»»
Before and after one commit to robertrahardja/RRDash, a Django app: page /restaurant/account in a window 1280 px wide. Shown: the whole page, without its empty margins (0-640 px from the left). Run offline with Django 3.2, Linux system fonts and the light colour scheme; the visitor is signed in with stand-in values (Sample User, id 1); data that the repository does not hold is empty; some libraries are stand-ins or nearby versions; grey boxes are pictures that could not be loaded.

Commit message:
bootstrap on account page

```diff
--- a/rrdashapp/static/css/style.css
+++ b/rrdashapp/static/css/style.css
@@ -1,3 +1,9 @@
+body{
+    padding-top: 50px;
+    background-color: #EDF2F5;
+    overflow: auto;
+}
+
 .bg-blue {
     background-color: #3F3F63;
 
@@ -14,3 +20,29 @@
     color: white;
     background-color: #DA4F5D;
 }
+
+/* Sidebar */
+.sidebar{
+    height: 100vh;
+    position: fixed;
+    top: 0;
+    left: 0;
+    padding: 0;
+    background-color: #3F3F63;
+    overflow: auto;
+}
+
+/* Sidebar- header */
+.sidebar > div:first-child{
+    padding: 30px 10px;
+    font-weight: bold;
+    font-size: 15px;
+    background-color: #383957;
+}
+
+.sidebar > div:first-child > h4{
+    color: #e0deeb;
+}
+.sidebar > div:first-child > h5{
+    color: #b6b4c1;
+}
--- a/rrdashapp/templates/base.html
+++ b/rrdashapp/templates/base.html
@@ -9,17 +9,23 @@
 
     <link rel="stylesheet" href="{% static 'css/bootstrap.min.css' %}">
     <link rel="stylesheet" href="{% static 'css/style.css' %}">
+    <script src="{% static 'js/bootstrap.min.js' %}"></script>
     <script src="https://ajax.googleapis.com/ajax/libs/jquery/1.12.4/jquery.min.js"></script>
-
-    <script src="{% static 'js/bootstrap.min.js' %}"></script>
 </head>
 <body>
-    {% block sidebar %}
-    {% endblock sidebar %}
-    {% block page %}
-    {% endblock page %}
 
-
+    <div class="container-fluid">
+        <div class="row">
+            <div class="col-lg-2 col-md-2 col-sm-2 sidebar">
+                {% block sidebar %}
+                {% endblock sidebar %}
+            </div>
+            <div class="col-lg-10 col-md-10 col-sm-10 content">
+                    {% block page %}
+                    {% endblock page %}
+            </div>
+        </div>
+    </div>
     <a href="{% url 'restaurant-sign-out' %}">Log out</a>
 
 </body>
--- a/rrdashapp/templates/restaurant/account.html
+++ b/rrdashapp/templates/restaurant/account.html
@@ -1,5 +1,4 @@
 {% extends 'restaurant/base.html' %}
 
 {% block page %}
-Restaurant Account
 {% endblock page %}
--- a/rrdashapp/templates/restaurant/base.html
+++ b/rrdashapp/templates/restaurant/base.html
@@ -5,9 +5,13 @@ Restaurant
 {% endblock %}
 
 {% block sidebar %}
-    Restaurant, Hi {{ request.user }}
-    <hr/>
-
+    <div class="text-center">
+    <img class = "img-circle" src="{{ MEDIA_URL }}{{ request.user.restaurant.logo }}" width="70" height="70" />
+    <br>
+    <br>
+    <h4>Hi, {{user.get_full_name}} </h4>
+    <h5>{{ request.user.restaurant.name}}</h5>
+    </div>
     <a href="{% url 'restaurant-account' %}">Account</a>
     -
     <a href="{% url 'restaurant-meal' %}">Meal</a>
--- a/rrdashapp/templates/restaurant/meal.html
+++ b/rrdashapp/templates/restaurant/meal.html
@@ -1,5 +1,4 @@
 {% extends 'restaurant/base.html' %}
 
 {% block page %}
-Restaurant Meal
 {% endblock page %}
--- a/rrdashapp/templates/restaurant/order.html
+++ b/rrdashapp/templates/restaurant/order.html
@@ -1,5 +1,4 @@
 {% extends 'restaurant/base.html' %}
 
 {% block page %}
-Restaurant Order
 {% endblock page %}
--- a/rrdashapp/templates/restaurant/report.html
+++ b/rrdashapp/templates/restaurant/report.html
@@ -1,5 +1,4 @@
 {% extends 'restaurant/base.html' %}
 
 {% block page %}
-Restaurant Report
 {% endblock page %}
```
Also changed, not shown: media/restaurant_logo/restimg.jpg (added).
««
● EXERCISE DIRECTIONS:
State only the number of lines in these entries that contain "height".

● TASK RESULT:
2